For networks the main point about ATSC 3.0 is its ability to underpin a national service combining high levels of quality with incorporation of broadband and interactivity. This is where SFN comes in. In fact, the networks have indicated they will emulate the European model of SFN operation as they migrate towards a single centralized transmission infrastructure. This could well be built and managed by a single entity, just like Europe where Arqiva in the UK and TDF in France for example have managed the DTT infrastructure on behalf of all broadcasters. This makes more efficient use of spectrum, expanding total overall coverage while reducing operational costs, to the extent US networks should overcome their previous anathema for such arrangements.

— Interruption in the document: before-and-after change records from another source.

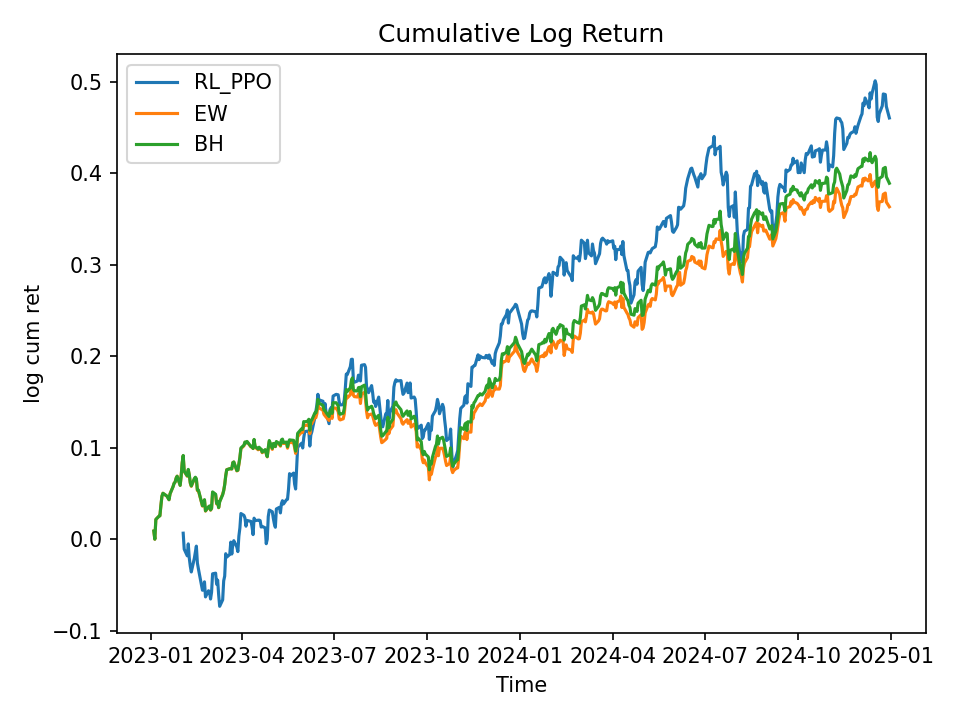
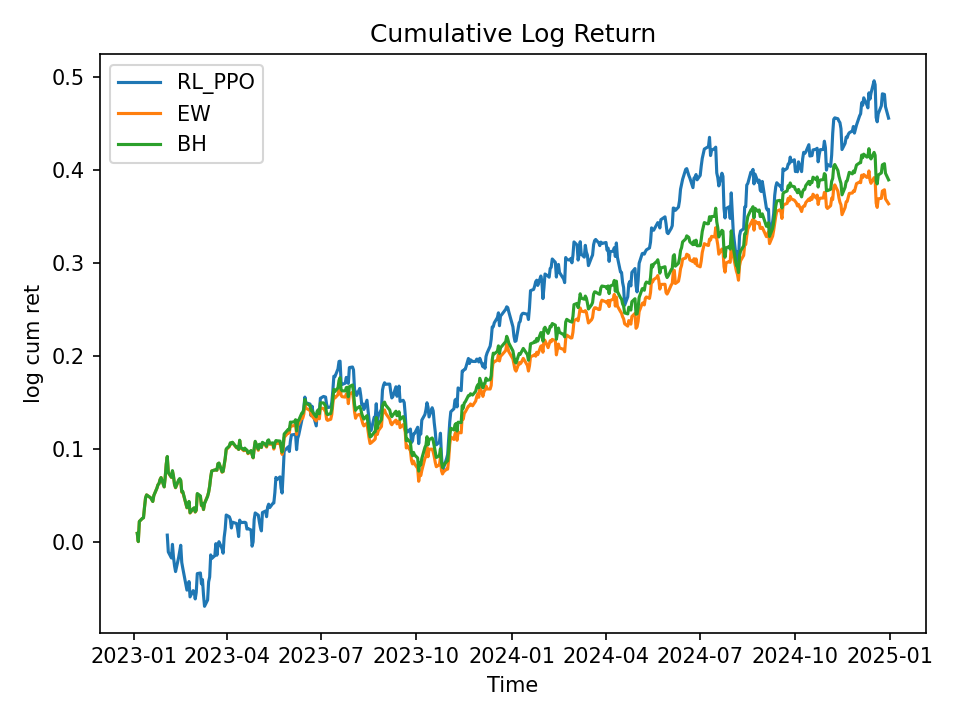
Added initial transaction cost for entering the marker for the baseline strategies

Changed region(s): [[0.0625, 0.0611, 0.9688, 0.9778], [0.375, 0.0306, 0.6875, 0.0611]]

diff --git a/src/baselines.py b/src/baselines.py
@@ -23,7 +23,7 @@ def _is_rebalance_day(idx: pd.DatetimeIndex, freq: str, t: int) -> bool:
     # 默认不再平衡
     return False
 
-def buy_and_hold(returns: pd.DataFrame):
+def buy_and_hold(returns: pd.DataFrame, cost_bps: float = 0.0):
     """
     真正的 Buy-and-Hold（用 log return 严谨实现）：
     - t=0 等权
@@ -34,6 +34,7 @@ def buy_and_hold(returns: pd.DataFrame):
     R = returns.values              # log returns [T,N]
     growth = np.exp(R)              # 每日增长因子
     N = returns.shape[1]
+    fee = cost_bps / 1e-4
 
     w = np.ones(N) / N              # 初始等权
     out = []
@@ -43,6 +44,12 @@ def buy_and_hold(returns: pd.DataFrame):
         port_growth = float(np.dot(w, growth[t]))
         # 当日组合 log 回报
         r_port = np.log(port_growth)
+
+        # For intial transaction fee to enter the market
+        if t == 0 and fee > 0:
+            turnover = np.abs(w).sum()  
+            r_port -= fee * turnover
+
         out.append(r_port)
 
         # 用当日增长后更新“自然漂移”的新权重（不再平衡）
@@ -73,6 +80,7 @@ def equal_weight(returns: pd.DataFrame, freq: str = 'M', cost_bps: float = 0.0):
         r_port = np.log(port_growth)
 
         # 是否再平衡
+        # initial transaction fee for entering the market is applied
         if _is_rebalance_day(idx, freq, t):
             w_new = np.ones(N) / N
             turnover = np.abs(w_new - w).sum()
@@ -81,7 +89,7 @@ def equal_weight(returns: pd.DataFrame, freq: str = 'M', cost_bps: float = 0.0):
         else:
             # 非再平衡日，权重自然漂移（以便下一次再平衡时计算换手）
             w = (w * growth[t]) / (port_growth + 1e-12)
-
+        
         out.append(r_port)
 
     ser = pd.Series(out, index=idx)
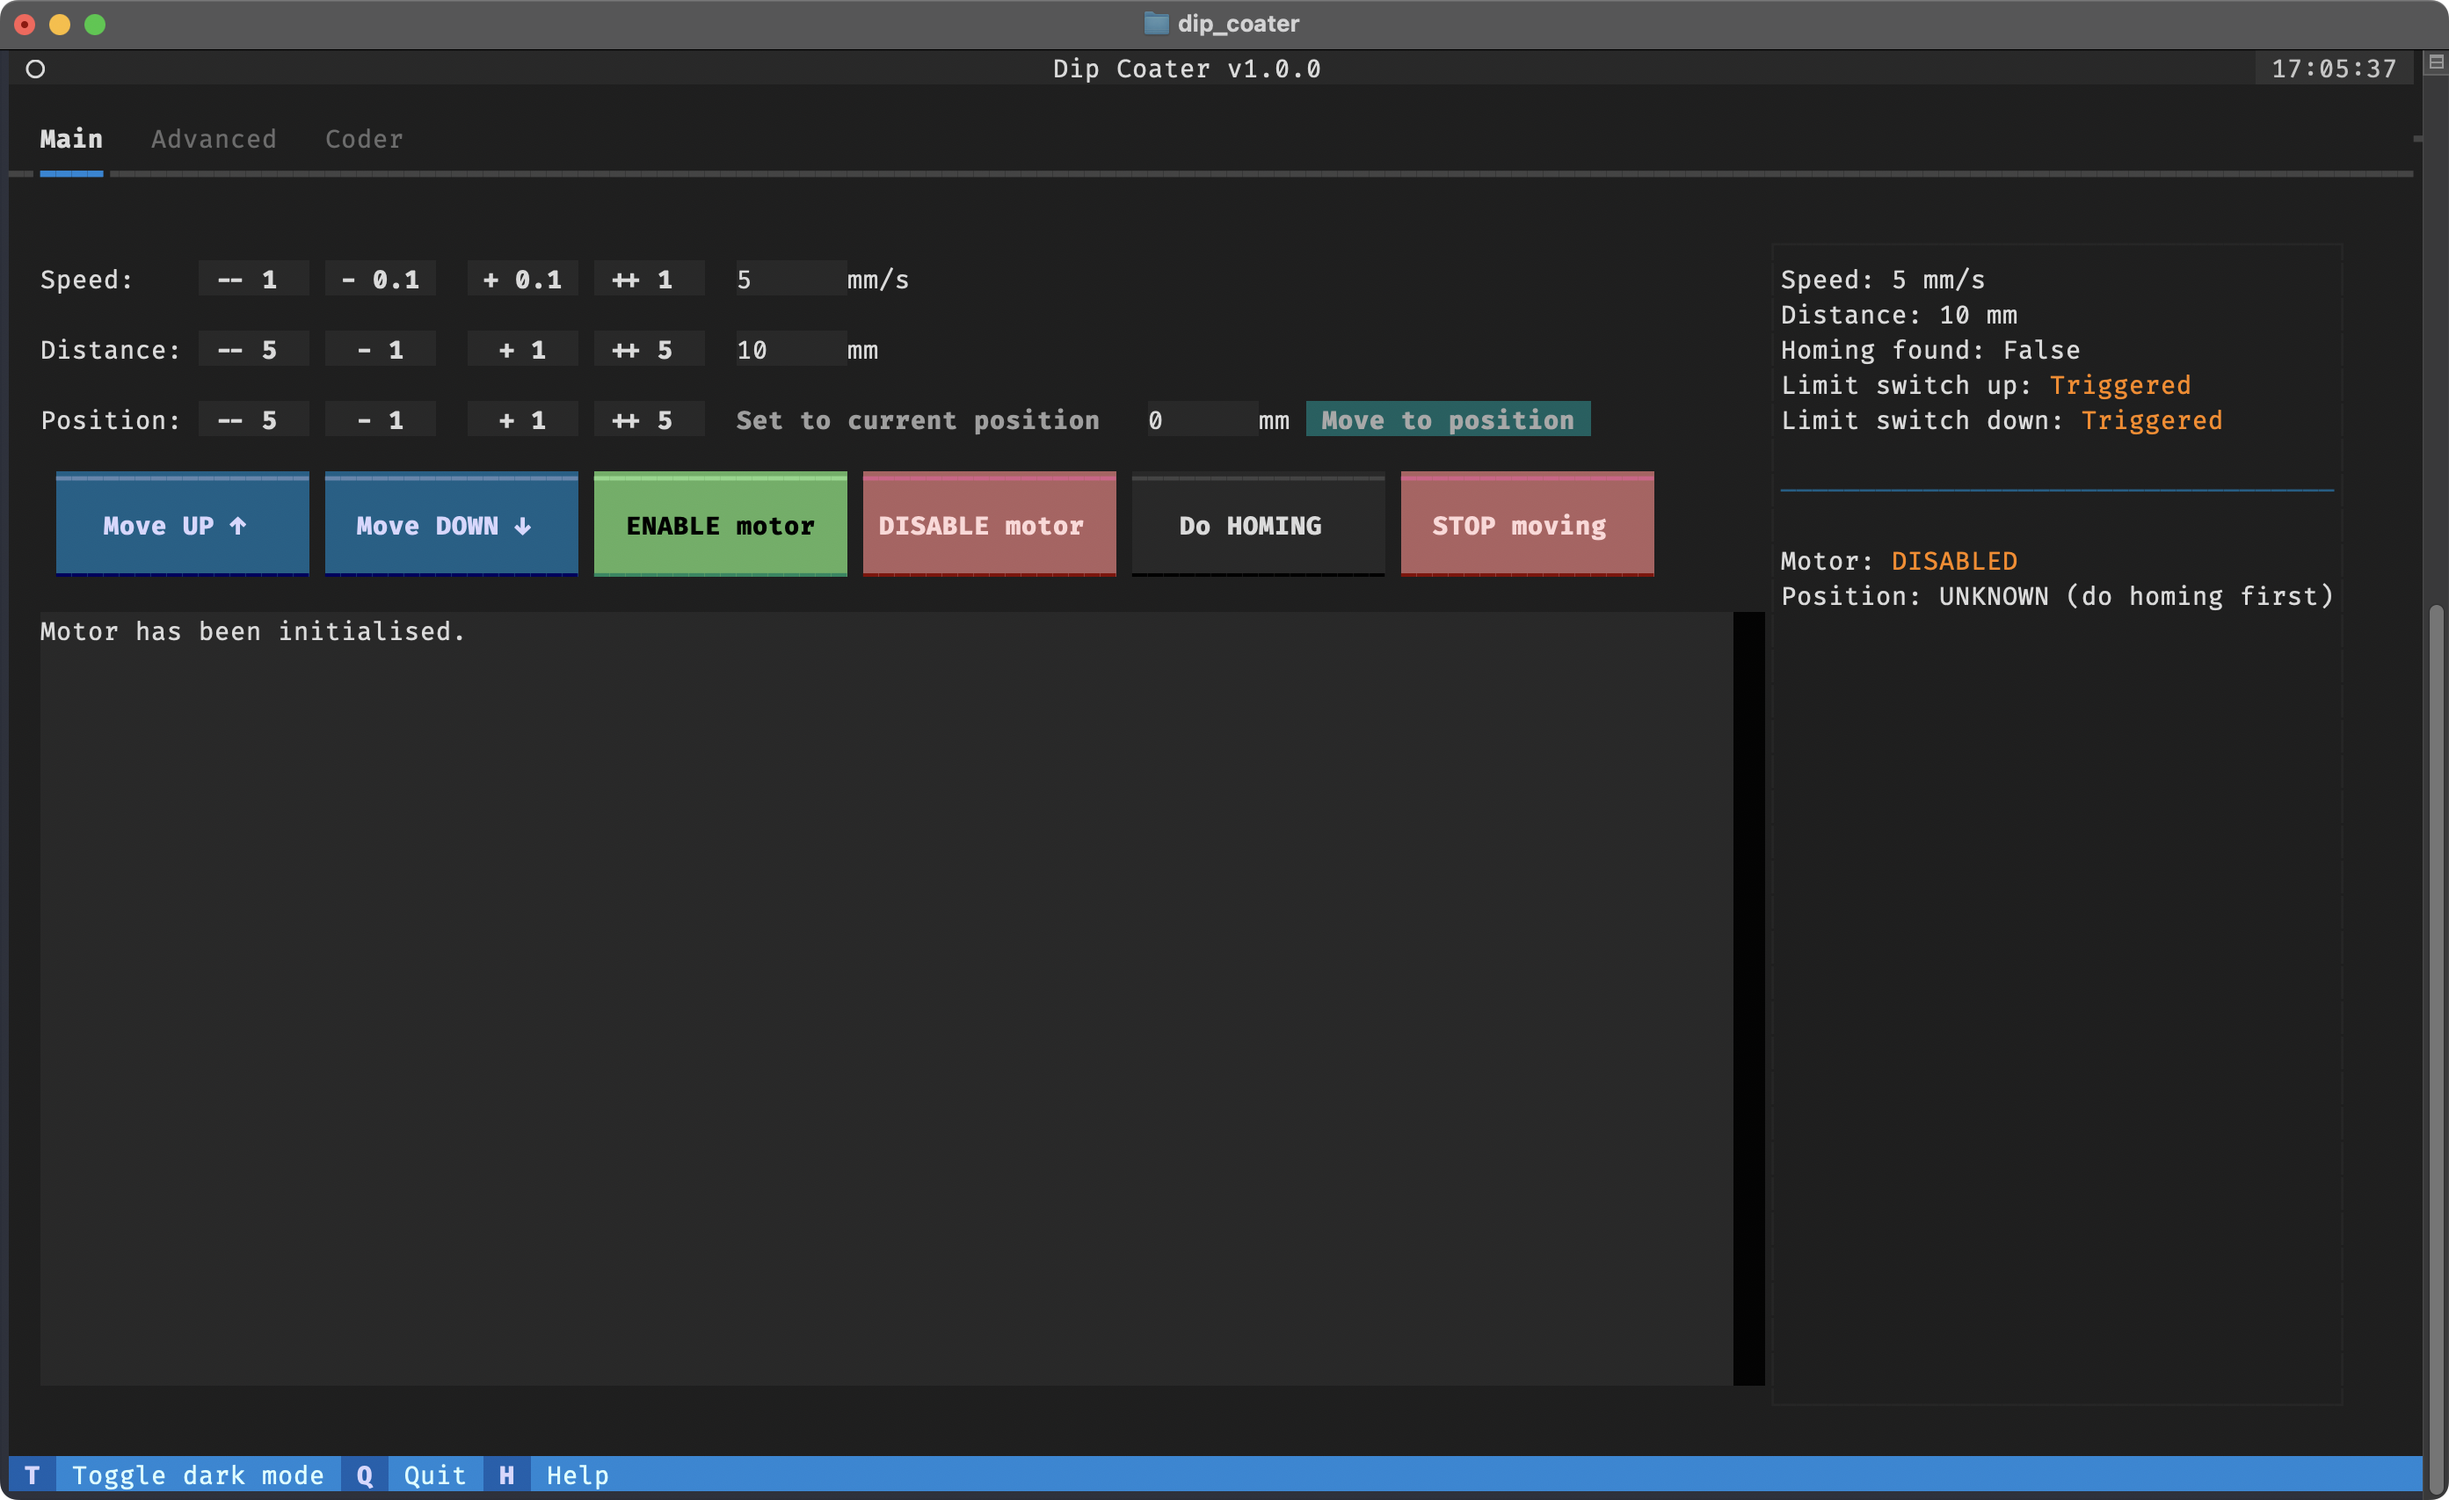
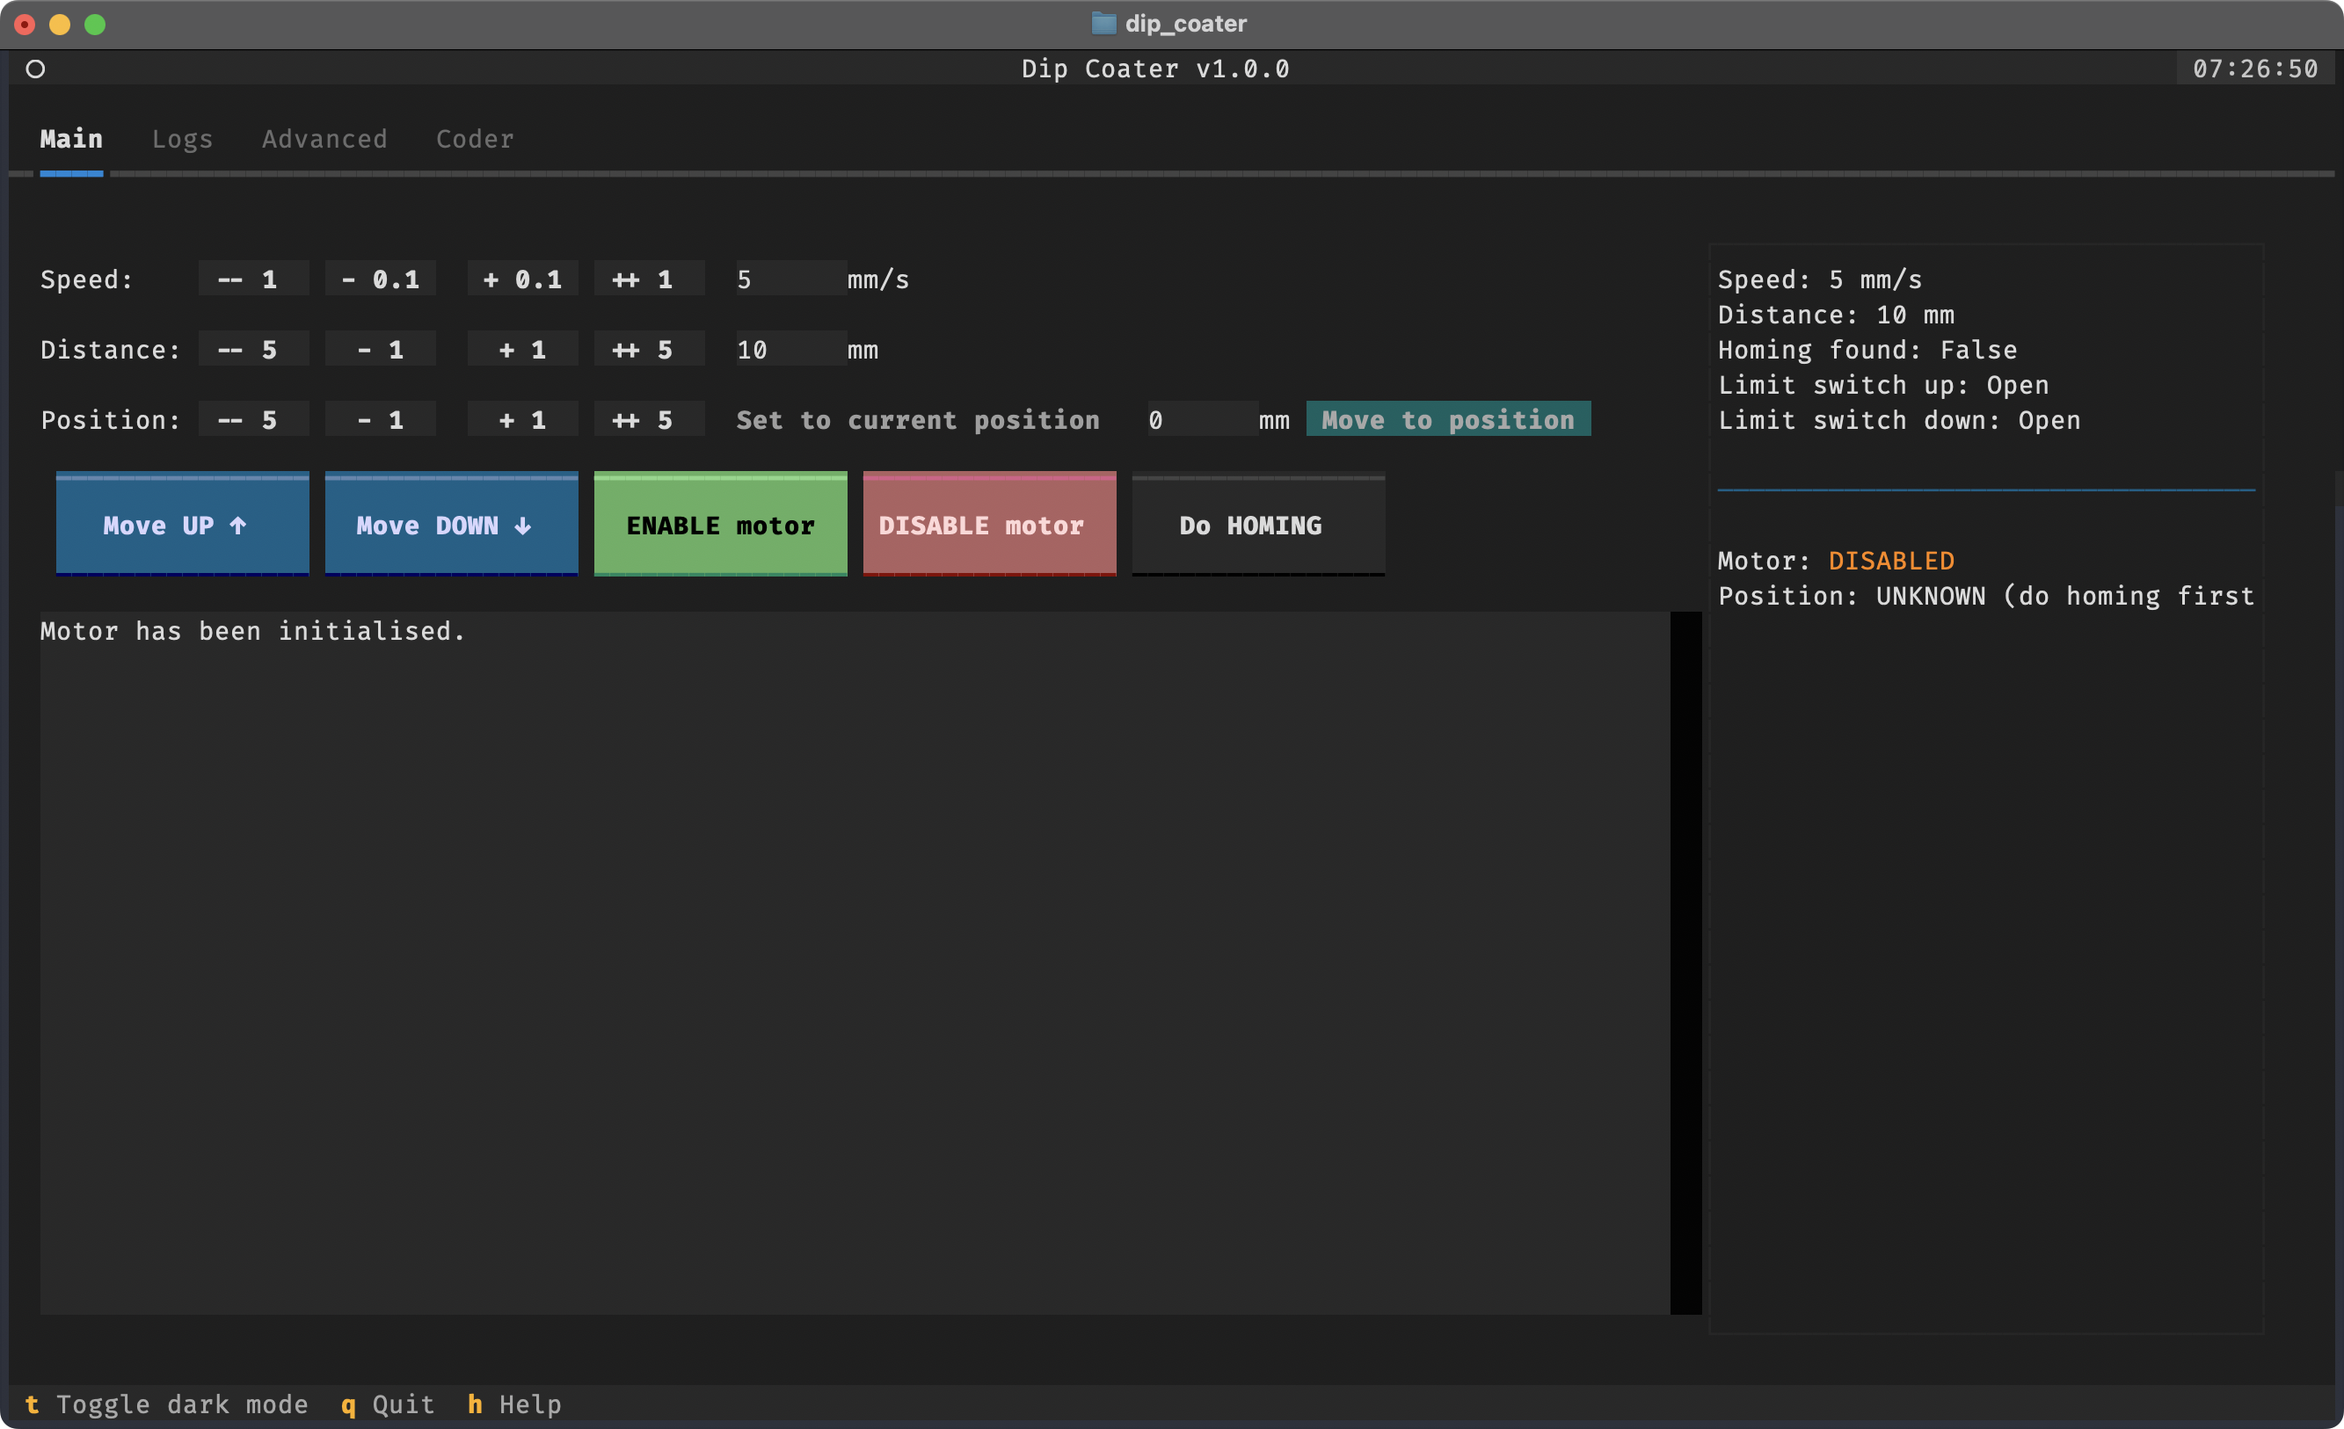
Update screenshots

diff --git a/README.md b/README.md
@@ -44,6 +44,10 @@ By default, the `Main` tab is selected. You can switch to the `Advanced` tab on 
 
 ![](https://raw.githubusercontent.com/IvS-KULeuven/dip_coater/develop/images/dip-coater-dark-advanced.png)
 
+To view log messages of the program for debugging, you can switch to the `Logs` tab.
+
+![](https://raw.githubusercontent.com/IvS-KULeuven/dip_coater/develop/images/dip-coater-dark-logs.png)
+
 To run custom, automated routines, you can use the `Coder` tab. Here you can write your own Python code to control the motor
 using the Coder API. The code is executed when you press the `RUN code` button. You can view the available Coder API calls in the 
 collapsible section at the top of the screen, or in the help menu. If you do not want to use the default code, you can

This all boils down to SFN and the advantages it brings. Before SFN came along with DVB-T2, terrestrial signals were transmitted via MFN (Multi Frequency Network). Neighboring transmitters used different frequencies to avoid self-interference at receivers since signals would arrive slightly later from more distant transmitters that were still within range. This made inefficient use of spectrum because a given channel would require multiple frequencies within a given signal area to avoid the self-interference.
SFNs were then devised, based on an ingenious yet very simple concept embodied in OFDM (Orthogonal Frequency Division Multiplexing) invented at Bell Labs in 1966. It brings multiple transmitters located at different distances from any receiver into effective synchronization by dividing signals into large numbers of symbols each carrying small numbers of digital bits so that each can be sent at a low bit rate. This means each symbol takes longer to arrive at receivers, which means that the effect of the time difference between their reception from different transmitters is reduced. It means that symbols can be protected against interference resulting from the variable transmission time by inserting smaller buffers, known as guard intervals, between them. Because each symbol takes longer to arrive, the offset resulting from variable time delays from different transmitters is smaller in proportion so that a shorter buffer will suffice. That way each symbol has been fully received by every destination client from every transmitter within range before the first bit of the next one is decoded, avoiding any interference.
It remains to be seen whether SFN within ATSC 3.0 will be the catalyst that binds together hundreds of US TV stations into a coherent centralized infrastructure. Until recently such an initiative would have faced strong resistance as well as logistical challenges. But the competitive landscape has changed drastically and the need to reduce costs while opening up new revenue streams, for example through advanced advertising, is becoming overwhelming. This is generating consolidation so that the number of stations is being reduced, making it easier to build and test ATSC 3.0 networks.
There is then the question of whether the US will follow the European multiplex operator model around a single entity running the DTT infrastructure, but the odds against that are shortening.